*** Data excerpts

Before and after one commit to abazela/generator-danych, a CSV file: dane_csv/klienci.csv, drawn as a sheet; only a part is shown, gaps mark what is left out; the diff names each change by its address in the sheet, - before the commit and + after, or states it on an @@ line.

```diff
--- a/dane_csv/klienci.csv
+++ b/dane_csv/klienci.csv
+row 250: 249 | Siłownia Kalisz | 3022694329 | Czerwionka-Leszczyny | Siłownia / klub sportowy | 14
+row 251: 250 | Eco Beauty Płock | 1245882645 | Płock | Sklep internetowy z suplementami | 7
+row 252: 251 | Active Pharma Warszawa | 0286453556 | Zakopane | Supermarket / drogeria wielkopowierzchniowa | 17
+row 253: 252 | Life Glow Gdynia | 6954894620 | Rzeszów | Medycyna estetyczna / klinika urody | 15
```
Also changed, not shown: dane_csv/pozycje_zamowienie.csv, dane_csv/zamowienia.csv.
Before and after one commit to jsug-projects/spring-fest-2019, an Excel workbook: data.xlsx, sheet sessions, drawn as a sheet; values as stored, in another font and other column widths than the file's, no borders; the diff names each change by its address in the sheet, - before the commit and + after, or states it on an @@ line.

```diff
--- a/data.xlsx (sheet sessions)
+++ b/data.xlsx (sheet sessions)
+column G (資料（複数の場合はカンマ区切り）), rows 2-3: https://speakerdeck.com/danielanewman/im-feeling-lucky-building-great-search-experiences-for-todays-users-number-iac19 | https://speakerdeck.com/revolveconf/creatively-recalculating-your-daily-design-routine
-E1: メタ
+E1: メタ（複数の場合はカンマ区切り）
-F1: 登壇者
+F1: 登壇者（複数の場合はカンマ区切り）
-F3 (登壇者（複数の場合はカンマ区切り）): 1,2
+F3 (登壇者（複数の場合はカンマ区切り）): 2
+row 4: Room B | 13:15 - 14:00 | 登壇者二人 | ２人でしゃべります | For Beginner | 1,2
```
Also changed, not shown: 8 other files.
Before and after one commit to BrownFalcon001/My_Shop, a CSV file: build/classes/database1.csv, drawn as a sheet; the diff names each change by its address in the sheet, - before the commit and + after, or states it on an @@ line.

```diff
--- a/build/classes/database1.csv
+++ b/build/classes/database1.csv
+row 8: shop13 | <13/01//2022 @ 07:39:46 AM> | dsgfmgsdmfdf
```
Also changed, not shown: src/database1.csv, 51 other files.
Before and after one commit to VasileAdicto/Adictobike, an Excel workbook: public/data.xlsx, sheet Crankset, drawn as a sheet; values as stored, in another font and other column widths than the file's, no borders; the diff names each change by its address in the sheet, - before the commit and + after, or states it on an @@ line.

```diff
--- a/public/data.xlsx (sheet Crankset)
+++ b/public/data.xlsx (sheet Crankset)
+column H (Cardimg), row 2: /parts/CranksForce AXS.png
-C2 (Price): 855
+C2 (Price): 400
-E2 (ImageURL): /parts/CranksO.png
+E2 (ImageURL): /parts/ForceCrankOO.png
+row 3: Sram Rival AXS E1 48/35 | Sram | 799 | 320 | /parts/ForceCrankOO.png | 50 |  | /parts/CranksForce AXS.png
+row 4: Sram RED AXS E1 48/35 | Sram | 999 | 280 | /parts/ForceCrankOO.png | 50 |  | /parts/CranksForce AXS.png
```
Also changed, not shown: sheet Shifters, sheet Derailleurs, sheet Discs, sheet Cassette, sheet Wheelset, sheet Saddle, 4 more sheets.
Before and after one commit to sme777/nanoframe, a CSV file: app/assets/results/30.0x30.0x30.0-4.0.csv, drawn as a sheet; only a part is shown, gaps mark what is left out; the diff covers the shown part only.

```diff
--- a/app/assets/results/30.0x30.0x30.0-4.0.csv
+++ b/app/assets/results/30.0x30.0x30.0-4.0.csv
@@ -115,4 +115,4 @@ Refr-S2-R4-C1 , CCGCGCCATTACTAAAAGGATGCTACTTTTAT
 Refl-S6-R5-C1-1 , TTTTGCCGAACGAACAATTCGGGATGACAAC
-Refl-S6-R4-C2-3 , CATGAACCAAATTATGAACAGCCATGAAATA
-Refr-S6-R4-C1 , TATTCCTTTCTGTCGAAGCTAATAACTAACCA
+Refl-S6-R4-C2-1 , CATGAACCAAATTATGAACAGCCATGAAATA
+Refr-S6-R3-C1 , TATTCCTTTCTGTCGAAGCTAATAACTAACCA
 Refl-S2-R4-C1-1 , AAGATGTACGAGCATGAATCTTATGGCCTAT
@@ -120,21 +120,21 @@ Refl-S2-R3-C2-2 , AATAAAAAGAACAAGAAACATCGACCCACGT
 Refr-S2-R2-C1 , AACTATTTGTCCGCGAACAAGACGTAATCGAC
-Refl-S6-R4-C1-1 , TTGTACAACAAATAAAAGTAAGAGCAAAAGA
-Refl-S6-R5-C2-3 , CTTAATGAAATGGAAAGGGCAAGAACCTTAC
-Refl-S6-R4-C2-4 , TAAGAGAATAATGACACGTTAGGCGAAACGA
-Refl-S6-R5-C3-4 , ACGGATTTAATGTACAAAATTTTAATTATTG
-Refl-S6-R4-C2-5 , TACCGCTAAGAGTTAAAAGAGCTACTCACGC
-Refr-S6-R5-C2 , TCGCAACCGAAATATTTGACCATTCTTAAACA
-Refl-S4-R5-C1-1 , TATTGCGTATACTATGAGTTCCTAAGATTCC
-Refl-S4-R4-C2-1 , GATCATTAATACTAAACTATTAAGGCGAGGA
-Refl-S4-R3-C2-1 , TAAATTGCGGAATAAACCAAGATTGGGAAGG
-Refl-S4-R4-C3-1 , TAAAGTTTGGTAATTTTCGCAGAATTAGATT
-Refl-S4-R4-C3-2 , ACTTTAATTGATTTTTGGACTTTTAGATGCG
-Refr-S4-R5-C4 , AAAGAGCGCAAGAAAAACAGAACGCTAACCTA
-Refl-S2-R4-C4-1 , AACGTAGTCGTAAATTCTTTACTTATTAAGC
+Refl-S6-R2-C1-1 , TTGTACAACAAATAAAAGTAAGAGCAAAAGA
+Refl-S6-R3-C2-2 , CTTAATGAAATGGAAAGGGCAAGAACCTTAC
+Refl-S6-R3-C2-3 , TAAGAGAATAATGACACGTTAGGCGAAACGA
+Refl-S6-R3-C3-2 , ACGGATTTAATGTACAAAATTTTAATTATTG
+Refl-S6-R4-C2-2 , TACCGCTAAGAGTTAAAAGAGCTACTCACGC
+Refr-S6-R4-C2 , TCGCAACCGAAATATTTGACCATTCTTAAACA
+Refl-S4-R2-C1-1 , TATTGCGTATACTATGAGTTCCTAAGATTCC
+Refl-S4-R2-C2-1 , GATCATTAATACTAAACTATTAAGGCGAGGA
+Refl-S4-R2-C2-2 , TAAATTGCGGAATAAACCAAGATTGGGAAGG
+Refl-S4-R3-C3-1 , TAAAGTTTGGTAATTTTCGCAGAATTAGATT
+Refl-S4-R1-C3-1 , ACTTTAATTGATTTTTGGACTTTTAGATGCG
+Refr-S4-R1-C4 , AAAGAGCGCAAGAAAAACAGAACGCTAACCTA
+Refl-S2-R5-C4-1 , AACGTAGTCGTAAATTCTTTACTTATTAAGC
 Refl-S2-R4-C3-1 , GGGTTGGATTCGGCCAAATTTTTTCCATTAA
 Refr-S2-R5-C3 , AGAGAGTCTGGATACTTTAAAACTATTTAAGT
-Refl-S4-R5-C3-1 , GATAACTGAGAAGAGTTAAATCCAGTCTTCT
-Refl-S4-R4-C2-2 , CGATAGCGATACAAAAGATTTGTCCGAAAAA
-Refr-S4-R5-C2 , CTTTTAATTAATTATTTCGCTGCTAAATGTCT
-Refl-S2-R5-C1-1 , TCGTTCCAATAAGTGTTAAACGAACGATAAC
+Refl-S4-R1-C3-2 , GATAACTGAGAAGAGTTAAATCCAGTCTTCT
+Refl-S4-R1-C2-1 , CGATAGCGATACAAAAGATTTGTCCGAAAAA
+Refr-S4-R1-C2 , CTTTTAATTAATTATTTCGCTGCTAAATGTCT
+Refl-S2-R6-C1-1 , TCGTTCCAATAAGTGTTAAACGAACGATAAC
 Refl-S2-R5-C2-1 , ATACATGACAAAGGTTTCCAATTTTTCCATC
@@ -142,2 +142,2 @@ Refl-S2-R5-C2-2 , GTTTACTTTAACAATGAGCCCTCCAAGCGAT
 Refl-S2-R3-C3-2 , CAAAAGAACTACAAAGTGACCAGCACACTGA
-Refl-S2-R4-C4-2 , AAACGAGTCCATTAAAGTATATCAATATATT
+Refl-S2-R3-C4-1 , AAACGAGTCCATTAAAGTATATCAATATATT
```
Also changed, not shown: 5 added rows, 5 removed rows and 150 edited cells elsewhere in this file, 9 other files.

******

# [Instructions to follow]
Look through the records and gather each line with the word "classes".

# [Solved problem]
Before and after one commit to BrownFalcon001/My_Shop, a CSV file: build/classes/database1.csv, drawn as a sheet; the diff names each change by its address in the sheet, - before the commit and + after, or states it on an @@ line.
--- a/build/classes/database1.csv
+++ b/build/classes/database1.csv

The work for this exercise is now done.